This past week has revealed the challenges that many children from poor backgrounds face in their quest to join secondary school.
The number of bright children whose dreams are on the verge of being dimmed due to lack of school fees is worrying. Reportedly one of them even put his kidney up for sale to afford secondary school fees! What is even more worrying is the thought that there could be many more such pupils whose plight was not highlighted by the media and whose hopes of continuing with education might have been permanently dashed. For a country that dreams of achieving a 100 per cent transition rate, this is not good at all.
Granted, there are many opportunities for such children to access financial support, but there seems to be a lack of awareness of the existence of such opportunities. Either that or the opportunities are not fairly distributed. Take the National Government Constituencies Development Fund (NG-CDF), for example. The kitty was established ‘to address socio-economic development of the people at the constituency level in order to reduce poverty and enhance regional equity’.
In administering the funds, the CDF board should embrace public participation. Allocation of the CDF bursaries should therefore be based on transparency, rather than nepotism and who-knows-who, which is what the criteria in many constituencies is, allegedly. Community members, through the CDF committees should be allowed to recommend bright but needy children for consideration, through a transparent, objective allocation process.
Unfortunately, if the number of children seeking financial support is anything to go by, this is not the case. The question that begs is, if such well-performing children who are clearly from needy backgrounds did not qualify for the bursaries, then who did? Communities should hold their MPs to account to not only ensure that the CDF money is used in the most transparent manner but also used to initiate development projects that are beneficial to them.
Beyond efficient, transparent utilisation of CDF and other bursaries, therefore, there is need to mobilise more resources to grow the community-based day secondary schools. Part of the reasons many of the bright children find themselves in dilemma is the limited number of schools with enough personnel and other infrastructure to facilitate realisation of their full potential.

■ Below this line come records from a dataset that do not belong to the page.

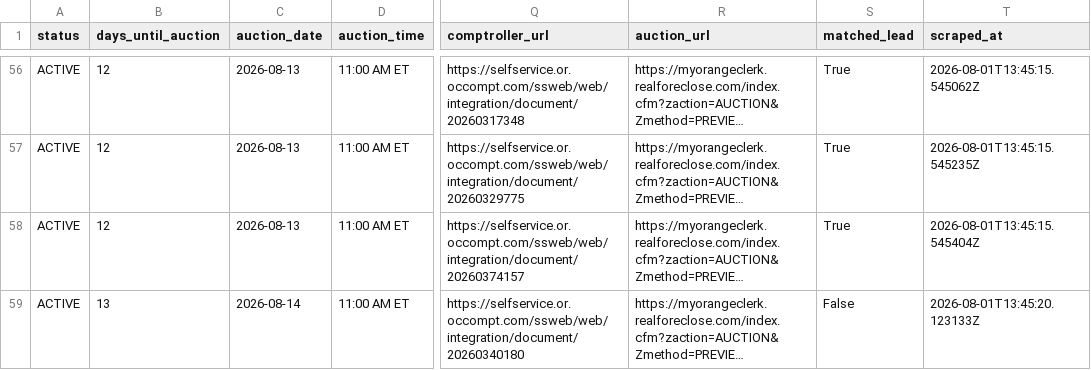
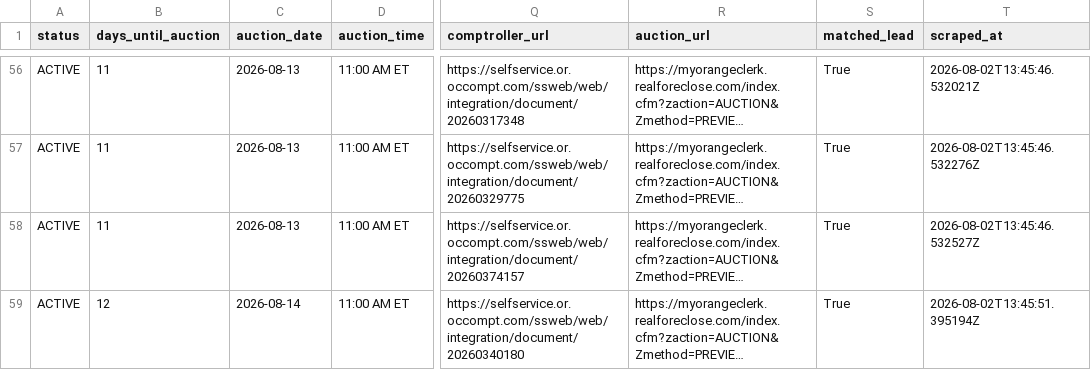
Before and after one commit to bigbuckoffers/OrangeCounty_Intel, a CSV file: data/foreclosures.csv, drawn as a sheet; only a part is shown, gaps mark what is left out; long unchanged cells end in …; the diff covers the shown part only; the diff names each change by its address in the sheet, - before the commit and + after, or states it on an @@ line.

```diff
--- a/data/foreclosures.csv
+++ b/data/foreclosures.csv
-B56:B58 (days_until_auction): 12
+B56:B58 (days_until_auction): 11
-T56 (scraped_at): 2026-08-01T13:45:15.545062Z
+T56 (scraped_at): 2026-08-02T13:45:46.532021Z
-T57 (scraped_at): 2026-08-01T13:45:15.545235Z
+T57 (scraped_at): 2026-08-02T13:45:46.532276Z
-T58 (scraped_at): 2026-08-01T13:45:15.545404Z
+T58 (scraped_at): 2026-08-02T13:45:46.532527Z
-B59 (days_until_auction): 13
+B59 (days_until_auction): 12
-S59 (matched_lead): False
+S59 (matched_lead): True
-T59 (scraped_at): 2026-08-01T13:45:20.123133Z
+T59 (scraped_at): 2026-08-02T13:45:51.395194Z
```
Also changed, not shown: 118 edited cells elsewhere in this file, 5 other files.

The establishment of schools at the community level came in handy in the government’s efforts to universalise education. However, the quality of education in these schools remains a challenge, with many people decrying lack of necessary facilities and teachers. This, coupled with the inevitable challenges that come with day-schooling, has made it difficult for the institutions to rise to the level of other more established ones, which understandably continue to attract the brightest of learners.
Striking a balance between proper, adequate school infrastructure and parents’ ability to enrol their children with minimum struggle, will ensure that many more bright children consider enrolling in day schools without compromising the quality of their education.

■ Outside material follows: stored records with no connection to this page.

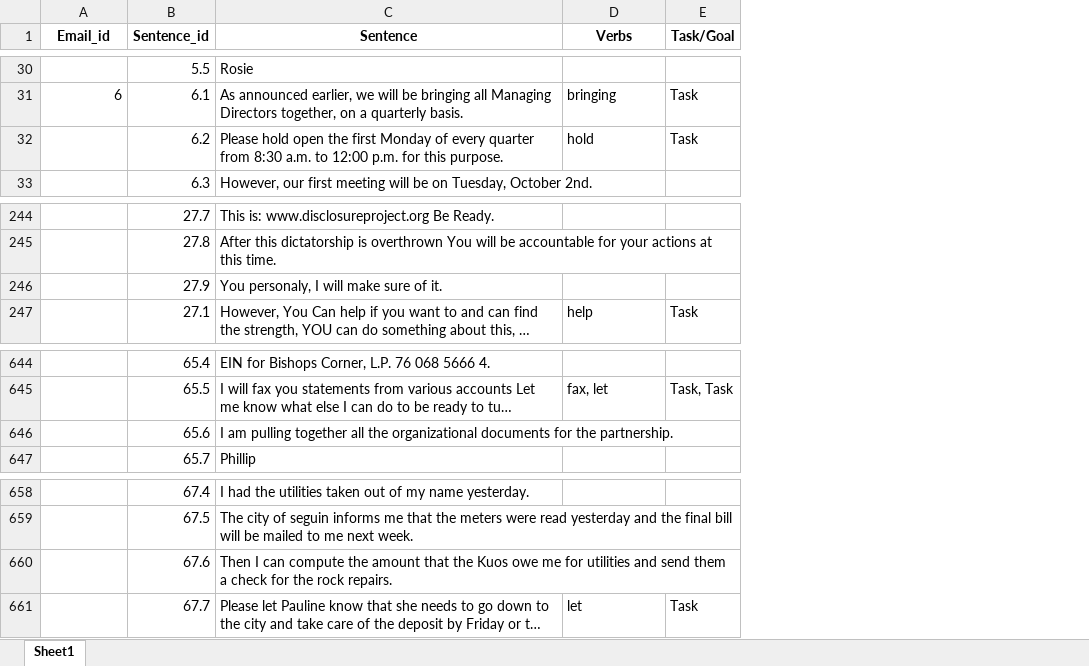
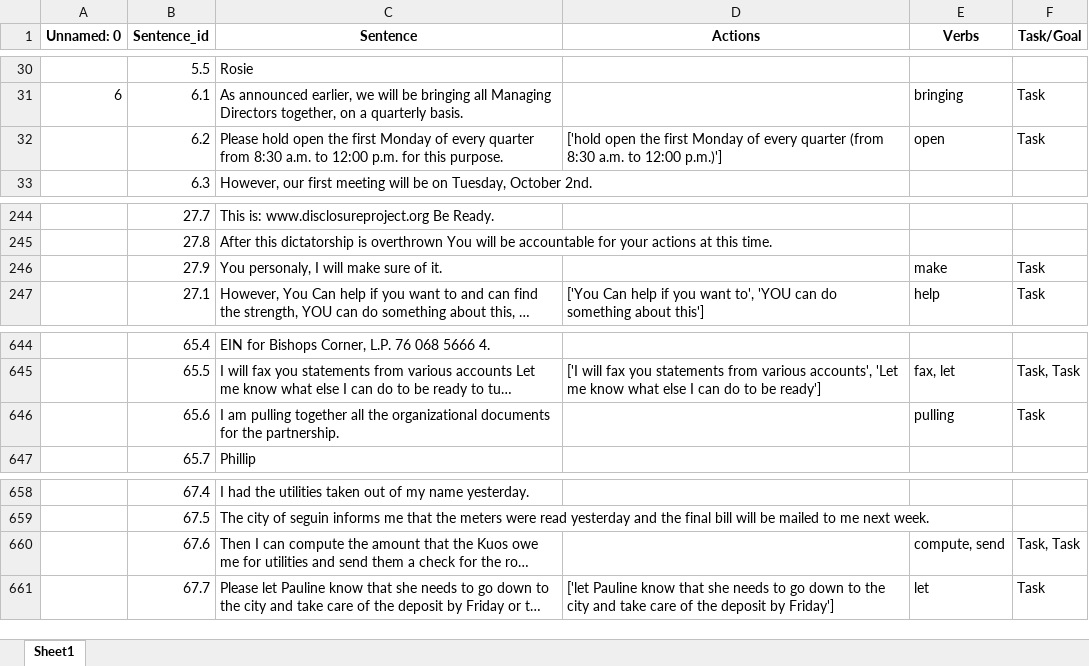
Before and after one commit to Parth27/Lin, an Excel workbook: data/Preprocessed_Dataset_email.xlsx, sheet Sheet1, drawn as a sheet; only a part is shown, gaps mark what is left out; long unchanged cells end in …; values as stored, in another font and other column widths than the file's, no borders; addresses are those after the commit; the diff covers the shown part only; the diff names each change by its address in the sheet, - before the commit and + after, or states it on an @@ line.

```diff
--- a/data/Preprocessed_Dataset_email.xlsx (sheet Sheet1)
+++ b/data/Preprocessed_Dataset_email.xlsx (sheet Sheet1)
+column D (Actions), row 32: ['hold open the first Monday of every quarter (from 8:30 a.m. to 12:00 p.m.)']; row 247: ['You Can help if you want to', 'YOU can do something about this']; row 645: ['I will fax you statements from various accounts', 'Let me know what else I can do to be ready']; row 661: ['let Pauline know that she needs to go down to the city and take care of the deposit by Friday']
-A1: Email_id
+A1: Unnamed: 0
-E32 (Verbs): hold
+E32 (Verbs): open
-E246 (Verbs): (empty)
+E246 (Verbs): make
-F246 (Task/Goal): (empty)
+F246 (Task/Goal): Task
-E646 (Verbs): (empty)
+E646 (Verbs): pulling
-F646 (Task/Goal): (empty)
+F646 (Task/Goal): Task
-E660 (Verbs): (empty)
+E660 (Verbs): compute, send
-F660 (Task/Goal): (empty)
+F660 (Task/Goal): Task, Task
```
Also changed, not shown: 8 edited cells elsewhere in this sheet, data/Dataset_email.xlsx.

Dr Kalangi is a communications trainer and consultant, Kenyatta University